#### [WORK TASK]
Only the lines holding the word "interface" are wanted; copy each of them from the listing.

#### [DATA RECORDS]

----------------------------------------

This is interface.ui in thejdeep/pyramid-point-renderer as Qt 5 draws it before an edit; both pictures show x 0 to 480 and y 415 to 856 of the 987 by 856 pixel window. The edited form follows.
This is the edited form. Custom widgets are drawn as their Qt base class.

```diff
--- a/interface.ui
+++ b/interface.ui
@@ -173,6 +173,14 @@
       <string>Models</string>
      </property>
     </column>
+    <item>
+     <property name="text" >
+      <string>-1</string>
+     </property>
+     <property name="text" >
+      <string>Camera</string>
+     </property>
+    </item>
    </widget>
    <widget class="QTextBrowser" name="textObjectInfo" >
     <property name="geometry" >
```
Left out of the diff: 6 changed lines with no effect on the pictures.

----------------------------------------

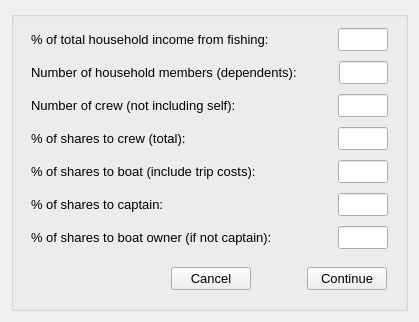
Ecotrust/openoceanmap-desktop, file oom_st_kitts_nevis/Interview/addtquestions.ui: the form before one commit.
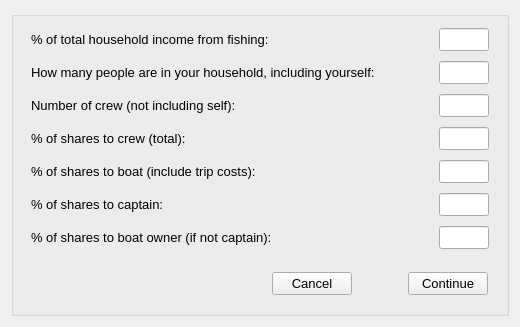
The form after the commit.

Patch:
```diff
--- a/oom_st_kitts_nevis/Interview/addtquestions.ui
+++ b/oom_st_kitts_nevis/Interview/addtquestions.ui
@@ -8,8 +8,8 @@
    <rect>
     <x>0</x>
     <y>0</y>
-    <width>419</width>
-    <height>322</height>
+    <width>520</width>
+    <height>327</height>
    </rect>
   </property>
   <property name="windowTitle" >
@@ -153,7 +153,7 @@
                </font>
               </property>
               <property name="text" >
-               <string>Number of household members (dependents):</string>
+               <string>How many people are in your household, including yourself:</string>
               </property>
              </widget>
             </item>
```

----------------------------------------

#### [RESPONSE BELOW]
This is interface.ui in thejdeep/pyramid-point-renderer as Qt 5 draws it before an edit; both pictures show x 0 to 480 and y 415 to 856 of the 987 by 856 pixel window. The edited form follows.
--- a/interface.ui
+++ b/interface.ui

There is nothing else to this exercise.